In an Ipsos study, it was found that sonic brand cues capture eight times more attention than any other brand asset.

Some of the greatest and most memorable advertising of all time has a sound, a jingle or a tagline that’s easy to recall and is often sung back or become part of the vernacular. Think ‘Happy little Vegemites’, ‘Louie the Fly’ and ‘Not happy Jan’. These are powerful brand codes that trigger our memory and drive brand associations which keep them top of mind when faced with decision making.

So, while it’s important to develop measures of attention in media channels, we must remember that it is the power of the communication’s creativity and brand codes that will have the greatest impact on capturing attention in the first place.

Tags: audio, brand strategy, marketing strategy, sonic branding

Show Comments
cmo-xs-promo

Featured Whitepapers

State of the CMO 2021

CMO’s State of the CMO is an annual industry research initiative aimed at gauging how ...

More whitepapers

Latest Videos

More Videos

I couldn't understand one things why on earth people only talk aboutimpact of digital transformation on banking and finance field instead...

Rajesh Acharya

Digital take-up and experiences help drive Suncorp's solid FY21 performance

Read more

Good afternoon,This is a complaint of the process of refunds which does not comply with Australian legislation. Despite a exhaustive req...

shiree Gilroy

Catch Group combines commercial and marketing role

Read more

I really appreciate your article. Love your Article. By reading your article, its created an idea in my mind about loyalty strategy to ke...

Jack Reacher

Report: Marketers failing to realise the benefits of customer loyalty programs

Read more

One month’s research and we’ve handpicked this generation’s 50 most talented Women CEOs, leading the top multinational companies around t...

Vaishnavi Pillai

Women in leadership the focus on International Women’s Day

Read more

Great post!

deen8

What felix Mobile is doing to keep customer support cost-effective

Read more

Blog Posts

When friction can be a brand’s best friend

I always enjoy those oft-forgotten, in-between moments in any experience. These moments are not necessarily part of any defined experience per se. They likely wouldn’t show up in an organisation’s plans or ideas to help make the customer journey or user flow as simple, easy and seamless as possible.

Rich Curtis

CEO, FutureBrand A/NZ

How much attention should we be paying to the ‘attention economy’?

There’s been a lot of buzz in the advertising industry lately about what’s coined the ‘attention economy’. And it’s fast becoming the new battleground for media channels to prove their wares and to develop and espouse new attention metrics.

Nickie Scriven

CEO, Zenith

Sometimes the best solutions are some of the most counterintuitive

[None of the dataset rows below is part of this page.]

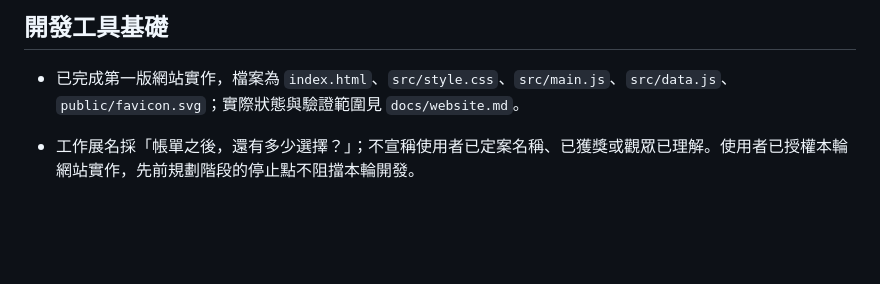
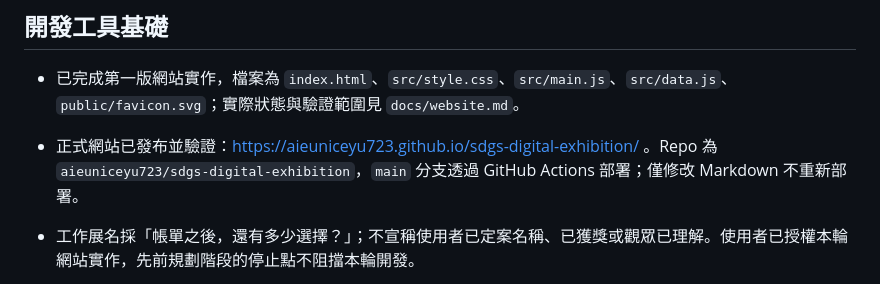
Before and after one commit to aieuniceyu723/sdgs-digital-exhibition, a Markdown page: AGENTS.md, the part around the change. Drawn GitHub-style; blank space fills up the shorter version.

```diff
--- a/AGENTS.md
+++ b/AGENTS.md
@@ -36,6 +36,7 @@
 ## 開發工具基礎
 
 - 已完成第一版網站實作，檔案為 `index.html`、`src/style.css`、`src/main.js`、`src/data.js`、`public/favicon.svg`；實際狀態與驗證範圍見 `docs/website.md`。
+- 正式網站已發布並驗證：https://aieuniceyu723.github.io/sdgs-digital-exhibition/ 。Repo 為 `aieuniceyu723/sdgs-digital-exhibition`，`main` 分支透過 GitHub Actions 部署；僅修改 Markdown 不重新部署。
 - 工作展名採「帳單之後，還有多少選擇？」；不宣稱使用者已定案名稱、已獲獎或觀眾已理解。使用者已授權本輪網站實作，先前規劃階段的停止點不阻擋本輪開發。
 - 所有互動在頁面記憶體中運作，沒有回饋表單、Google 串接、資料提交或追蹤服務；後續未有新指示前持續暫緩回饋串接。
 
```
Also changed, not shown: README.md (+6 -3 lines), docs/website.md (+8 -4 lines).
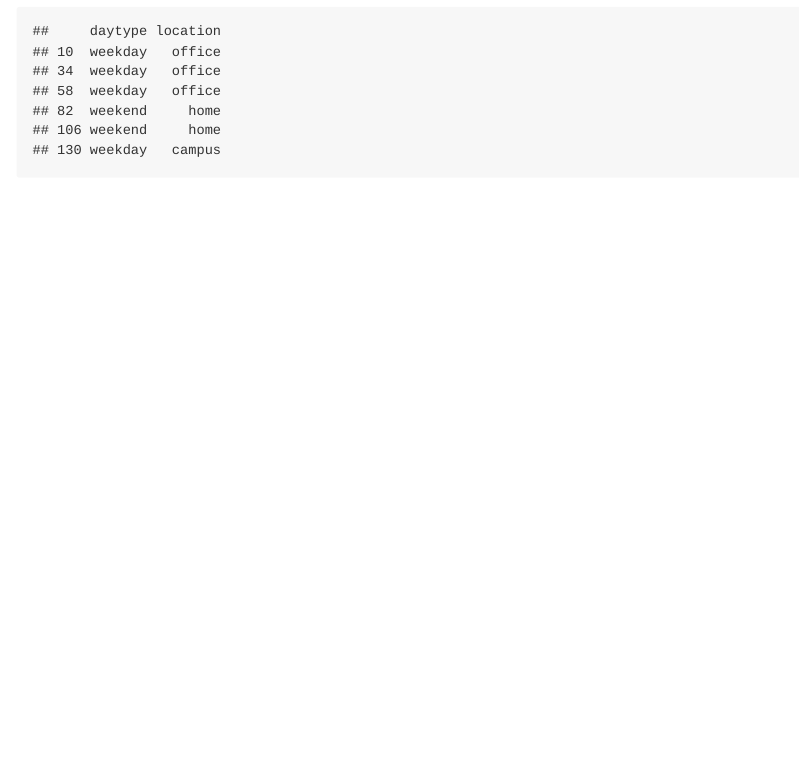
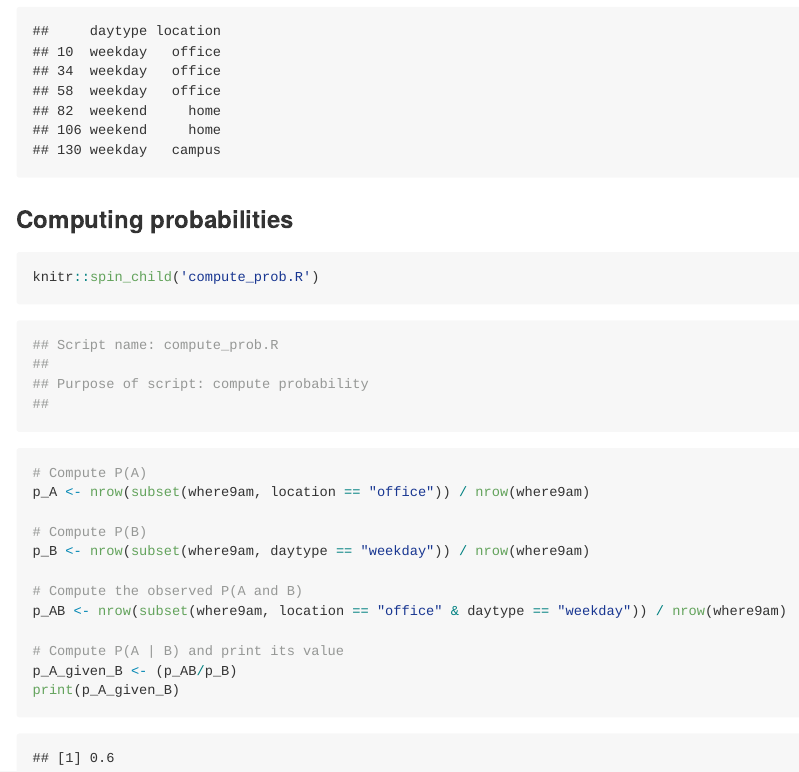
Before and after one commit to beneditomacedo/datacamp_classification, an R Markdown document (Chapter2/Chapter2.Rmd): the page in a window 1100 px wide, from 560 px down. The pictures show the output file Chapter2/Chapter2.md that the author committed with the source, drawn offline in the style of GitHub.

Commit message:
Compute probabilities

````diff
--- a/Chapter2/Chapter2.Rmd
+++ b/Chapter2/Chapter2.Rmd
@@ -20,0 +22,5 @@ knitr::spin_child('prepare_datasets.R')
+### Computing probabilities
+
+```{r}
+knitr::spin_child('compute_prob.R')
+```
--- /dev/null
+++ b/Chapter2/compute_prob.R
@@ -0,0 +1,19 @@
+## ---------------------------
+## Script name: compute_prob.R
+##
+## Purpose of script: compute probability
+##
+## ---------------------------
+
+# Compute P(A)
+p_A <- nrow(subset(where9am, location == "office")) / nrow(where9am)
+
+# Compute P(B)
+p_B <- nrow(subset(where9am, daytype == "weekday")) / nrow(where9am)
+
+# Compute the observed P(A and B)
+p_AB <- nrow(subset(where9am, location == "office" & daytype == "weekday")) / nrow(where9am)
+
+# Compute P(A | B) and print its value
+p_A_given_B <- (p_AB/p_B)
+print(p_A_given_B)
````
Also changed, not shown: Chapter2/Chapter2.md, Chapter2/Chapter2.Rmd (3 more changed lines).
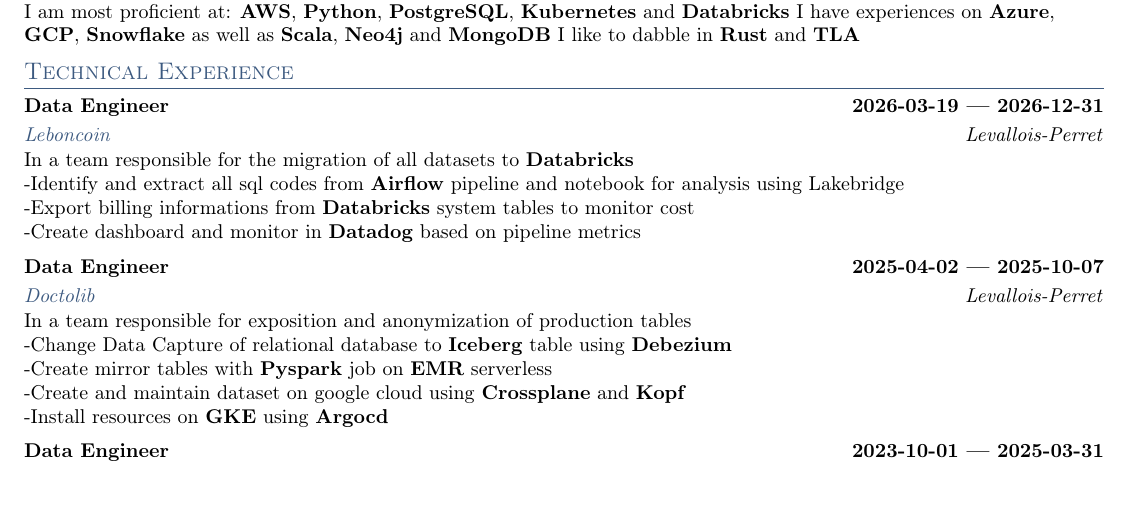
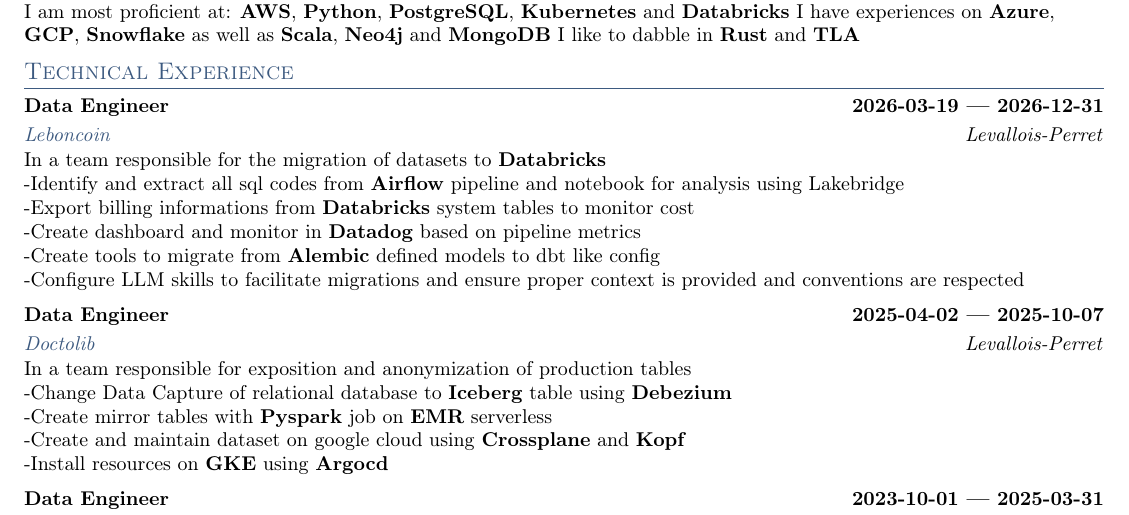
Before and after one commit to knil-sama/cdemonchy, a LaTeX CV (resume/resume.tex): part of page 1 of 3, cut so that both start at the same text, the shorter picture padded with empty space. Compiled offline with pdfLaTeX; a LaTeX package or settings file that is missing is left out.

Commit message:
Update resume.tex

```diff
--- a/resume/resume.tex
+++ b/resume/resume.tex
@@ -95,10 +95,12 @@
 \smallskip
 \subtext{\href{https://leboncoin.fr/}{Leboncoin} \hspace*{\fill} Levallois-Perret}
 \medskip
-In a team responsible for the migration of all datasets to \textbf{Databricks}\\
+In a team responsible for the migration of datasets to \textbf{Databricks}\\
             -Identify and extract all sql codes from \textbf{Airflow} pipeline and notebook for analysis using Lakebridge\\
             -Export billing informations from \textbf{Databricks} system tables to monitor cost\\
             -Create dashboard and monitor in \textbf{Datadog} based on pipeline metrics\\
+			-Create tools to migrate from \textbf{Alembic} defined models to dbt like config\\
+			-Configure LLM skills to facilitate migrations and ensure proper context is provided and conventions are respected
 \medskip
 
 \subsection{{Data Engineer \hspace*{\fill} 2025-04-02 --- 2025-10-07}}
```
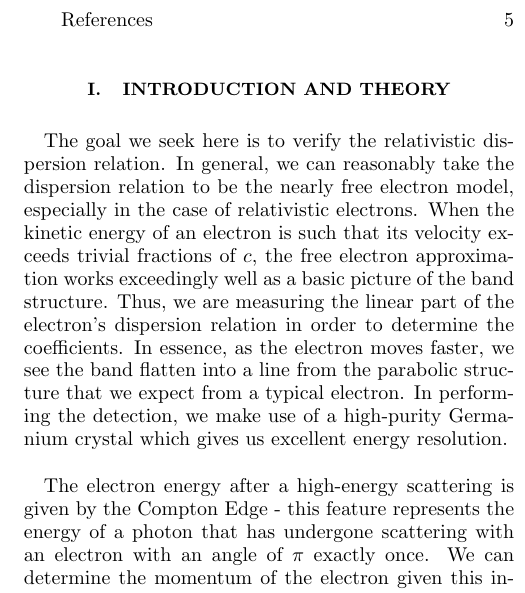
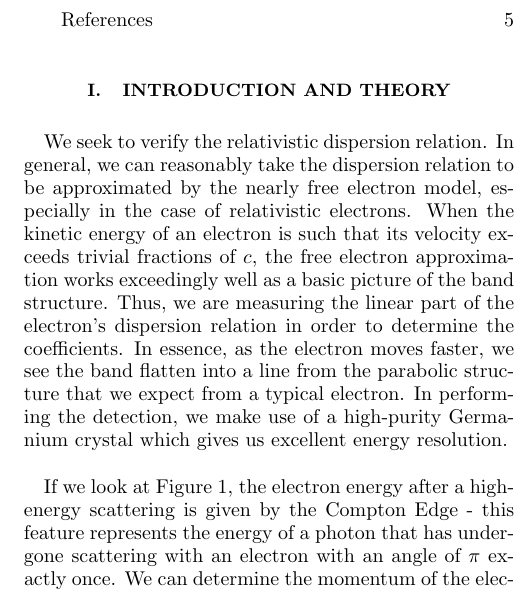
Before and after one commit to bzcheeseman/phys211, a LaTeX paper (Rel_Electrons/report/report.tex): part of one column of page 1 of 17, cut so that both start at the same text. Compiled offline with pdfLaTeX.

Commit message:
changed a few things, thanks Thomas

```diff
--- a/Rel_Electrons/report/report.tex
+++ b/Rel_Electrons/report/report.tex
@@ -21,11 +21,11 @@
   \tableofcontents
 
   \section{Introduction and Theory}
-    The goal we seek here is to verify the relativistic dispersion relation.  In general, we can reasonably take the dispersion relation to be the nearly free electron model, especially in the case of relativistic electrons.  When the kinetic energy of an electron is such that its velocity exceeds trivial fractions of $c$, the free electron approximation works exceedingly well as a basic picture of the band structure.  Thus, we are measuring the linear part of the electron's dispersion relation in order to determine the coefficients.  In essence, as the electron moves faster, we see the band flatten into a line from the parabolic structure that we expect from a typical electron.  In performing the detection, we make use of a high-purity Germanium crystal which gives us excellent energy resolution.
+    We seek to verify the relativistic dispersion relation.  In general, we can reasonably take the dispersion relation to be approximated by the nearly free electron model, especially in the case of relativistic electrons.  When the kinetic energy of an electron is such that its velocity exceeds trivial fractions of $c$, the free electron approximation works exceedingly well as a basic picture of the band structure.  Thus, we are measuring the linear part of the electron's dispersion relation in order to determine the coefficients.  In essence, as the electron moves faster, we see the band flatten into a line from the parabolic structure that we expect from a typical electron.  In performing the detection, we make use of a high-purity Germanium crystal which gives us excellent energy resolution.
 
     \hspace{.25cm}
 
-    The electron energy after a high-energy scattering is given by the Compton Edge - this feature represents the energy of a photon that has undergone scattering with an electron with an angle of $\pi$ exactly once.  We can determine the momentum of the electron given this information because the energy deposited by the photon will be exactly the excess energy given to the electron.  Furthermore, we know that since Germanium has, to a good approximation, a tight-binding band structure, the electron will be both (mostly) stationary - in that it is tightly bound to its lattice site, and that once we excite it we will only see electrons interacting with the excited electron that are directly in its path.~\cite{germanium_structure}  This means that the signal we see is proportional to a number of electrons that is quite specific to the energy of the initial electron's collision.
+    If we look at Figure~\ref{fig:labeled_spectrum}, the electron energy after a high-energy scattering is given by the Compton Edge - this feature represents the energy of a photon that has undergone scattering with an electron with an angle of $\pi$ exactly once.  We can determine the momentum of the electron given this information because the energy deposited by the photon will be exactly the excess energy given to the electron.  Furthermore, we know that since Germanium has, to a good approximation, a tight-binding band structure, the electron will be both (mostly) stationary - in that it is tightly bound to its lattice site, and that once we excite it we will only see electrons interacting with the excited electron that are directly in its path.~\cite{germanium_structure}  This means that the signal we see is proportional to a number of electrons that is quite specific to the energy of the initial electron's collision.
 
     \begin{figure}[h]
       \centering
```
Also changed, not shown: Rel_Electrons/report/report.pdf, Rel_Electrons/report/report.tex (7 more changed lines).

Exceptional CMOs do exceptional things for themselves and for those they inspire. At your best you are creative, innovative and inspirational. We have a problem though. We now live in a corporate world that demands sensibility where everything you do is measurable and stakeholders demand predictability – the antithesis of breakthrough and transformation.

Hamish Thomson

Author, former regional president and global brand head, Mars Incorporated

Sign in